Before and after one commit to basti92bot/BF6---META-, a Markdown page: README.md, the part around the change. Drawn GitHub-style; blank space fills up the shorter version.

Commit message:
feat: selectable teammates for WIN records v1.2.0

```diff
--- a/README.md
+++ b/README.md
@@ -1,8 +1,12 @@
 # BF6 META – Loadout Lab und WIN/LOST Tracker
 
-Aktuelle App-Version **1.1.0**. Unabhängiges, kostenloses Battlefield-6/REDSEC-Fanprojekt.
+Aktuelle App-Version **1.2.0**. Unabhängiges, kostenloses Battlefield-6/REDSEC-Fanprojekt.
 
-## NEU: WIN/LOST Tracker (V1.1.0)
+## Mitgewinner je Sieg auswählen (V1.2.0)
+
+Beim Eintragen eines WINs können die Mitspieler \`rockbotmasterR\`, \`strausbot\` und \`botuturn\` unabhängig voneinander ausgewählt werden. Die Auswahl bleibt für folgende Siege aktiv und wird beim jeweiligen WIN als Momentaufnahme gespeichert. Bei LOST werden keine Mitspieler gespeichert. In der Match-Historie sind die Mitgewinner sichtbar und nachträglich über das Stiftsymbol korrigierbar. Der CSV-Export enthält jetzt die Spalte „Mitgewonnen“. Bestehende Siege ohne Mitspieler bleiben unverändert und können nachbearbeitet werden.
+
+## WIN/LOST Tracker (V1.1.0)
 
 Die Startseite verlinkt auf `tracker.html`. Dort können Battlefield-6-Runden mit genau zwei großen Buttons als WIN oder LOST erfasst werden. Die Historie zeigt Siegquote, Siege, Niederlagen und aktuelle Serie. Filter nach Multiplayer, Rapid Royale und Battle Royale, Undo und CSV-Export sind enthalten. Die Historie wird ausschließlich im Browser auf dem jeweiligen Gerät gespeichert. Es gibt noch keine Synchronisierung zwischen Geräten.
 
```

__________________________________________________

◆ Problem details: Filter the lines above, keeping and copying those that contain "README".

◆ Your response:
Before and after one commit to basti92bot/BF6---META-, a Markdown page: README.md, the part around the change. Drawn GitHub-style; blank space fills up the shorter version.
--- a/README.md
+++ b/README.md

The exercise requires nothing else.